Difference listings
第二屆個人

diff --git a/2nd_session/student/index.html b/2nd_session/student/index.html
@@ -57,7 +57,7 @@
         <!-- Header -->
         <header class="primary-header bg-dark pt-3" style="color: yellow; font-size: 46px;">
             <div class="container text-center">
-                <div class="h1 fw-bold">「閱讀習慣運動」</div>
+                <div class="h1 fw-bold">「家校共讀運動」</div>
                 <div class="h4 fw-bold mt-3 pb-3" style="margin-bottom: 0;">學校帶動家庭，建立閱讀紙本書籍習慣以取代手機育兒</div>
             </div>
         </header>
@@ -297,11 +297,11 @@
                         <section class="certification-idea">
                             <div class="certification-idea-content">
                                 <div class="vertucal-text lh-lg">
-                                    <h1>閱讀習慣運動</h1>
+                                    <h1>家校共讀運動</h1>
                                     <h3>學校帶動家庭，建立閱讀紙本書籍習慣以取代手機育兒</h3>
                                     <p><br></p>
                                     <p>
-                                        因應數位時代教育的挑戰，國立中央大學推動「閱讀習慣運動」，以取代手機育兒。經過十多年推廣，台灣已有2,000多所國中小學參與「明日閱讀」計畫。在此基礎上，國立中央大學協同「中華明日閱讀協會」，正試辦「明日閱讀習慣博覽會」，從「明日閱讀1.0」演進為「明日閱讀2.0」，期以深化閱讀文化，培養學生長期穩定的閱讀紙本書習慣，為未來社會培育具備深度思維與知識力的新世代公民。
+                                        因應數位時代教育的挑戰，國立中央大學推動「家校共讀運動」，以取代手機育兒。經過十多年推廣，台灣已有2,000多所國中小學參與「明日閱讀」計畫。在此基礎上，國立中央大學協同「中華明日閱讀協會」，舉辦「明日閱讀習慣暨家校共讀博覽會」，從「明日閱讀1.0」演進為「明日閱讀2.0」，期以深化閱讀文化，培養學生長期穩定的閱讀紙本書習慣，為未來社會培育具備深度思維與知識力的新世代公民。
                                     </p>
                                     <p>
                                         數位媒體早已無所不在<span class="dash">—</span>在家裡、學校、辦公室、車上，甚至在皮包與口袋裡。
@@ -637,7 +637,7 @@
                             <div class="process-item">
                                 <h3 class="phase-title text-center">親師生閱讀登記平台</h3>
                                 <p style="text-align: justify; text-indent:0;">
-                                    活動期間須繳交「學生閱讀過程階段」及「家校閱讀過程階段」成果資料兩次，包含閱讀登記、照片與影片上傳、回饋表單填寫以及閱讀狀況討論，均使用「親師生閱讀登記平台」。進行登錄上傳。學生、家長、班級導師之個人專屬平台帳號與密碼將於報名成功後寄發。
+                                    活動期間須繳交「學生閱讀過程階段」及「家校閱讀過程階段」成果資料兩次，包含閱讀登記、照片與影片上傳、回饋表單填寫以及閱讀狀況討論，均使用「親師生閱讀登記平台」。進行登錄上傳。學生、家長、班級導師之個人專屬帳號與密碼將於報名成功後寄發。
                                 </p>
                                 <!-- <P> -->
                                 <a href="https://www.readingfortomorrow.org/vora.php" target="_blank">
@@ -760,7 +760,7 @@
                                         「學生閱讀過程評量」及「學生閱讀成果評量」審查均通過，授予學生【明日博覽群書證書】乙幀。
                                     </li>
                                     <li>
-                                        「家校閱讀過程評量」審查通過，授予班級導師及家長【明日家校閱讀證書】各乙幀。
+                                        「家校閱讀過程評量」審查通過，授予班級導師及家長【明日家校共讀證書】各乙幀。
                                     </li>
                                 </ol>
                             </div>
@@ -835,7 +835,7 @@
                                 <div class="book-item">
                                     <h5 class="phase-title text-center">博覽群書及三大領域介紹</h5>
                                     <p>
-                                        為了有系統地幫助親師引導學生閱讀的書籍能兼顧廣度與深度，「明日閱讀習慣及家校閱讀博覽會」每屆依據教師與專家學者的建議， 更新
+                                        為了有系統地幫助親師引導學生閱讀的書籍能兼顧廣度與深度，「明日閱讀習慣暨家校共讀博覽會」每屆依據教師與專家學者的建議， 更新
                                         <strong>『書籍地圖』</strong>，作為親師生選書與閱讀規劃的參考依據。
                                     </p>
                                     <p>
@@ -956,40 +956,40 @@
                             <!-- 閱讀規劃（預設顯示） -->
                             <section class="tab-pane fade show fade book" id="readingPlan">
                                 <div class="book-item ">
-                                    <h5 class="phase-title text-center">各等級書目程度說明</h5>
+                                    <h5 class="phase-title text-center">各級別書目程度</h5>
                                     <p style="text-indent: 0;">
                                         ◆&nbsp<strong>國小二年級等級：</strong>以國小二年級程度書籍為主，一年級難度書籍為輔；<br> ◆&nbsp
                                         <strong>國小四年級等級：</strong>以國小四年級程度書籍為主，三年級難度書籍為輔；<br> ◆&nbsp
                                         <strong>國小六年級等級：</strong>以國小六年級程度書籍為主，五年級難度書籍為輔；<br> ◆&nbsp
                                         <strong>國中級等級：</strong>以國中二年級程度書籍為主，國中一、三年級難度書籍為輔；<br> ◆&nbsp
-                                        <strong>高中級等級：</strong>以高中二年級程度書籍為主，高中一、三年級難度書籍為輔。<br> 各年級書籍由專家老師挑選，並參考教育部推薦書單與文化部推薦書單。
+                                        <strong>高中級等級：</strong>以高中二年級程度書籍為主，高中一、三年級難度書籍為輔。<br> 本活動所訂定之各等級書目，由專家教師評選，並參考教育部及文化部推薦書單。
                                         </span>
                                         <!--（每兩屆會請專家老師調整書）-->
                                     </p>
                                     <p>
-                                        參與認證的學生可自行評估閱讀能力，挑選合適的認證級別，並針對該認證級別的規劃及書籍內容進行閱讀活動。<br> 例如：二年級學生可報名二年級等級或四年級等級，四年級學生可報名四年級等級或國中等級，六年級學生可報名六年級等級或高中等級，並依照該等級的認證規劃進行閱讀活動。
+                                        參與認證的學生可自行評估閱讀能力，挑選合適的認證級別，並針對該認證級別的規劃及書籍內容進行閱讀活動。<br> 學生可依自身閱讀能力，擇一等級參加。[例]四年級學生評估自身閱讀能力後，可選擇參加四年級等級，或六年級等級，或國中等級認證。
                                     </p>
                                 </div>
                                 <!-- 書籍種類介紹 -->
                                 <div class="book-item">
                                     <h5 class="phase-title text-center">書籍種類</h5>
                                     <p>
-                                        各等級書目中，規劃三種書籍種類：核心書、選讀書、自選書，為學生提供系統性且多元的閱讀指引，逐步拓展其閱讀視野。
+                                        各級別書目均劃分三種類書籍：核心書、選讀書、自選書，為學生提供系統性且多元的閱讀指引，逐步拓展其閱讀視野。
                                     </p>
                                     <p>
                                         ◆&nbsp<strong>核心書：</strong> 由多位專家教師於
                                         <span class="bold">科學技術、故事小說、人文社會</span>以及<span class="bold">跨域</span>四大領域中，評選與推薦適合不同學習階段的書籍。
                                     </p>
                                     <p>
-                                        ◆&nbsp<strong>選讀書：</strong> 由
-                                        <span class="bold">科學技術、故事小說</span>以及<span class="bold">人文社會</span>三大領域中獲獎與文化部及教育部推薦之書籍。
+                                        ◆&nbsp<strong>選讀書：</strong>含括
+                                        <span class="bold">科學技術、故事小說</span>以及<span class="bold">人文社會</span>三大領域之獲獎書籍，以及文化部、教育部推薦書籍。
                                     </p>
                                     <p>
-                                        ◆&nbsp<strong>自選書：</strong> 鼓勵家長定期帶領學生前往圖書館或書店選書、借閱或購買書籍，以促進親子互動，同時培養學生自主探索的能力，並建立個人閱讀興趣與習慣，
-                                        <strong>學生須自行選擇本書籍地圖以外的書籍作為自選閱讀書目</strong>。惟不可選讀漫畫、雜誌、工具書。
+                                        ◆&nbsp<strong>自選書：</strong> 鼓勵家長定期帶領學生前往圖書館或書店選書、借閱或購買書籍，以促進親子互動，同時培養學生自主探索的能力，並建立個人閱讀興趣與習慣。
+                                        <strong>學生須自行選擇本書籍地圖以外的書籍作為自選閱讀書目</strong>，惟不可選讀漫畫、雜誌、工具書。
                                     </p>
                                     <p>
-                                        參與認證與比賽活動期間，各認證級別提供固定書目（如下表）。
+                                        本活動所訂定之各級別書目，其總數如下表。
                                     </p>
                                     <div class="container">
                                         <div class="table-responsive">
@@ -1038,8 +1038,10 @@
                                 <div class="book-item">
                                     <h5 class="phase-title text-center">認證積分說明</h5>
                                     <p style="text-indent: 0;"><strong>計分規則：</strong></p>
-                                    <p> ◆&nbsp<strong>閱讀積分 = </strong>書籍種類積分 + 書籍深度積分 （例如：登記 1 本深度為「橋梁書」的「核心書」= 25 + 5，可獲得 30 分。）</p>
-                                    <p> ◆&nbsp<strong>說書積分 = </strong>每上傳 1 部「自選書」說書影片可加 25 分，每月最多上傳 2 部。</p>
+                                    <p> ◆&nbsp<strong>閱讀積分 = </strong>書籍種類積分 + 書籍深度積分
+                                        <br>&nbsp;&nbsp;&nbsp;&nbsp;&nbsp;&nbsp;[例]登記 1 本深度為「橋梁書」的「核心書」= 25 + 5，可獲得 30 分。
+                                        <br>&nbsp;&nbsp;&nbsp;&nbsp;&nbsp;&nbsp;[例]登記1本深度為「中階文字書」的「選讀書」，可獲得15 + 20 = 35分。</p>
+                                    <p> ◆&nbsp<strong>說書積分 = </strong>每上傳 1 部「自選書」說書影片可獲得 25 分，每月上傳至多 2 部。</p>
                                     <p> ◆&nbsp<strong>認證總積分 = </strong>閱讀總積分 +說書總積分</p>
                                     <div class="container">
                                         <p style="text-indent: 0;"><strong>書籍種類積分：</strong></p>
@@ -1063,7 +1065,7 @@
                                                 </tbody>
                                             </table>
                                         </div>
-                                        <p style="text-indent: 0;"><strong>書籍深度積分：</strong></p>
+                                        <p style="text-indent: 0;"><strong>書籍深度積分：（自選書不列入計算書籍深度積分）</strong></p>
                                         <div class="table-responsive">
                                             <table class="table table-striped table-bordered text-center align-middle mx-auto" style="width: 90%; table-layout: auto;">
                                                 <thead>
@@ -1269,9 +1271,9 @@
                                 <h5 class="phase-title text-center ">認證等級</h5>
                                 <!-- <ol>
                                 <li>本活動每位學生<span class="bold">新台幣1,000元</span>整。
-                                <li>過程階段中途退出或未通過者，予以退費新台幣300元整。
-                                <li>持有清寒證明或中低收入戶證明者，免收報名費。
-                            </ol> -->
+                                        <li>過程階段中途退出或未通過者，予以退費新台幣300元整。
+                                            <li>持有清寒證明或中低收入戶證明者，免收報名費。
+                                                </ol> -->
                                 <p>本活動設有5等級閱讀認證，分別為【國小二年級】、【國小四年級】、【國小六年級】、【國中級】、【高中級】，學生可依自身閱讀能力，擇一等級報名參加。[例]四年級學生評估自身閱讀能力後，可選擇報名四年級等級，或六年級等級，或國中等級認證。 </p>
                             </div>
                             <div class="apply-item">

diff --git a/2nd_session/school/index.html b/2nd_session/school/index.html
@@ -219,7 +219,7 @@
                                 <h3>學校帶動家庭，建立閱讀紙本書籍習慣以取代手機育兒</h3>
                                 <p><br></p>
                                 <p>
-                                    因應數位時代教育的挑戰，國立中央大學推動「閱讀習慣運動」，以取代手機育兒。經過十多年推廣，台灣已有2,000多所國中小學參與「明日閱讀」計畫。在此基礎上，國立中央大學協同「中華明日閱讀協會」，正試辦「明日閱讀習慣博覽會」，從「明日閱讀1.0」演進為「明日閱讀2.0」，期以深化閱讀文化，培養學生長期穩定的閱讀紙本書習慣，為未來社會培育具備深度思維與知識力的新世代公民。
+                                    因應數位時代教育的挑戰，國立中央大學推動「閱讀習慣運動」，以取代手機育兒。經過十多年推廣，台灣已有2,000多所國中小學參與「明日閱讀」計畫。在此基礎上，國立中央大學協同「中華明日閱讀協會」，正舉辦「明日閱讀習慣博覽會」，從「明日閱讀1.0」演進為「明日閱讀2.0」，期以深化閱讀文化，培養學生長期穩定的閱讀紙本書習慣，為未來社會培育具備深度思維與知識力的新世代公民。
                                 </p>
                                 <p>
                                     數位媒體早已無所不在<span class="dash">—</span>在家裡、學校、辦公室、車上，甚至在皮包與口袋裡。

==

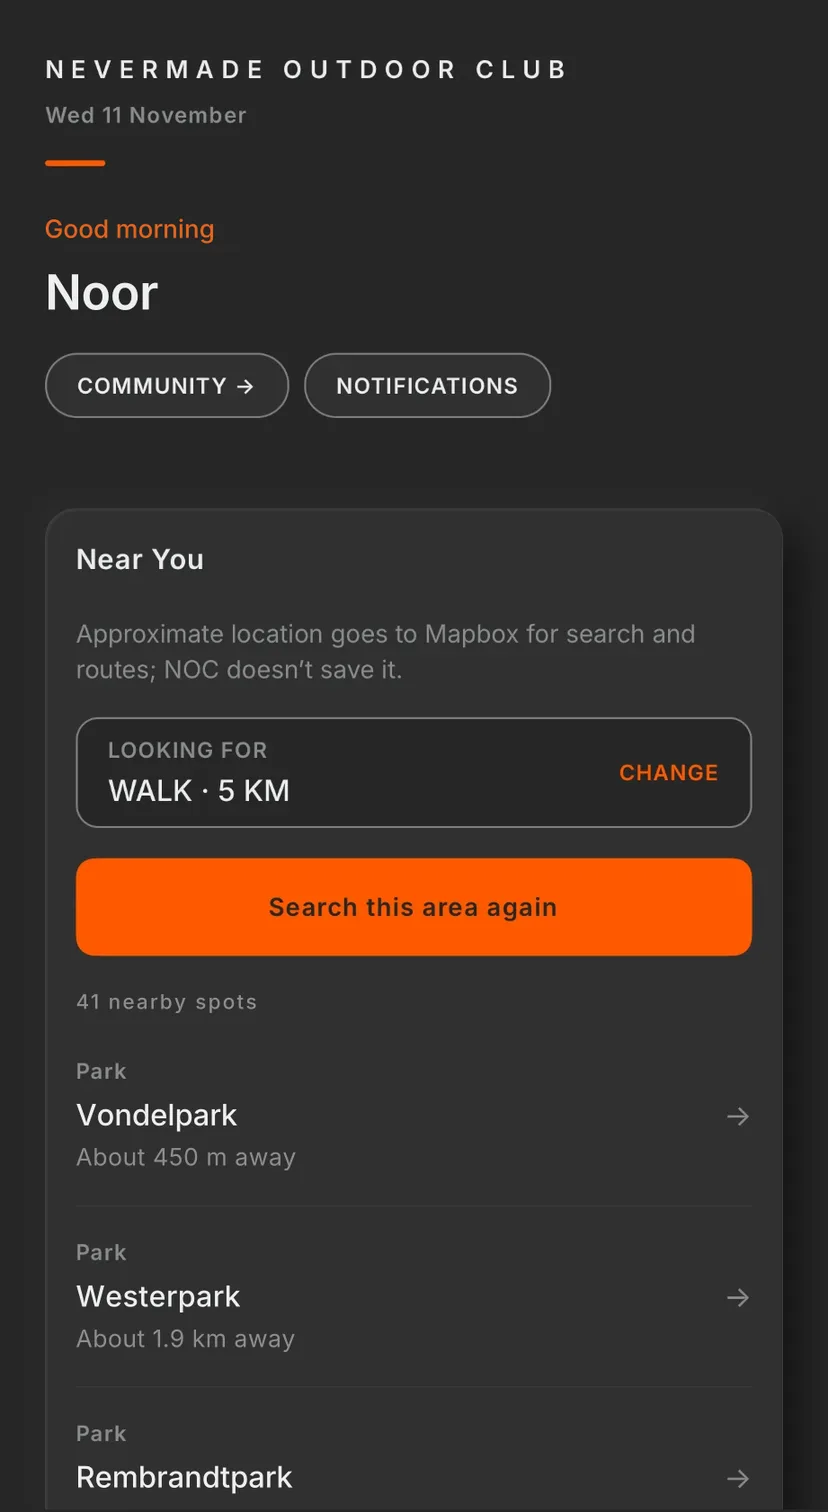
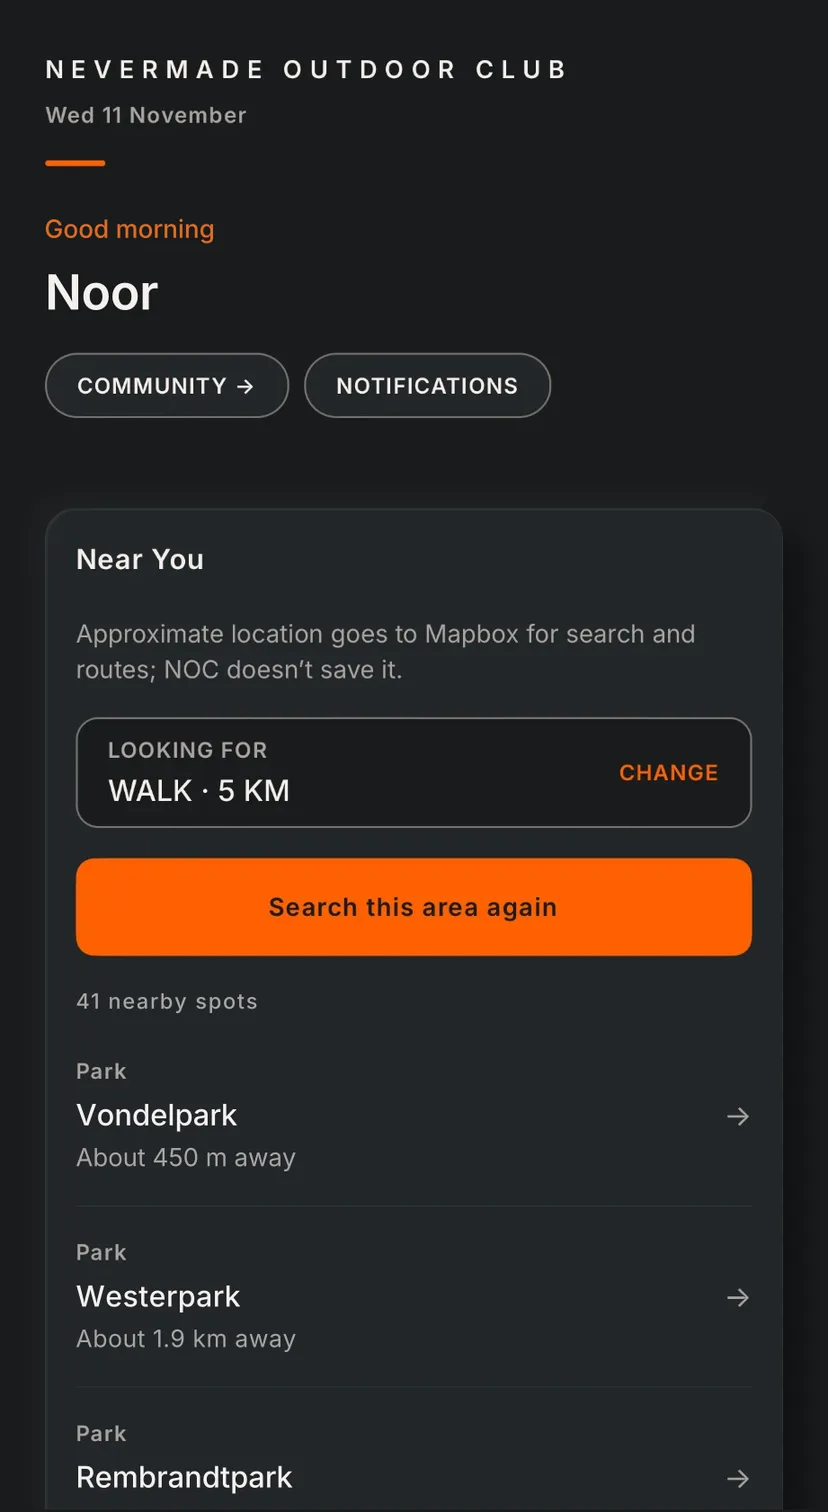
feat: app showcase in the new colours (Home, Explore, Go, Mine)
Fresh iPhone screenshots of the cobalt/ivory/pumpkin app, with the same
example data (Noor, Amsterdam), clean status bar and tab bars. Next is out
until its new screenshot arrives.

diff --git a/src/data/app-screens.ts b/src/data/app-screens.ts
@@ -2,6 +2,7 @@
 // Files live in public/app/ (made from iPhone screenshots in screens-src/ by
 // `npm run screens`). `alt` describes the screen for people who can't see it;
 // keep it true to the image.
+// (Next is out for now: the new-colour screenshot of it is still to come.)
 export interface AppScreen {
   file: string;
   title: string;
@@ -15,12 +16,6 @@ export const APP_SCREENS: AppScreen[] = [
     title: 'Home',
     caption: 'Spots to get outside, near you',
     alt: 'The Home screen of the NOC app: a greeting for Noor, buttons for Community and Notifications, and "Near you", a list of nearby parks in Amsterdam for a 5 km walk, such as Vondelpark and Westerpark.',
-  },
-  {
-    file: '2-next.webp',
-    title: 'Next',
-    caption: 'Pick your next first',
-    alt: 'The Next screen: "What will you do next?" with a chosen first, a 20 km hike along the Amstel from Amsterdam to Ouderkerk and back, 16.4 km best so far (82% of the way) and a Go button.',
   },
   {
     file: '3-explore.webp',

* WHAT YOU HAVE TO DO
Sift through the entries and copy every line with "學校帶動家庭".

* TASK RESULT
                 <div class="h4 fw-bold mt-3 pb-3" style="margin-bottom: 0;">學校帶動家庭，建立閱讀紙本書籍習慣以取代手機育兒</div>
                                     <h3>學校帶動家庭，建立閱讀紙本書籍習慣以取代手機育兒</h3>
                                 <h3>學校帶動家庭，建立閱讀紙本書籍習慣以取代手機育兒</h3>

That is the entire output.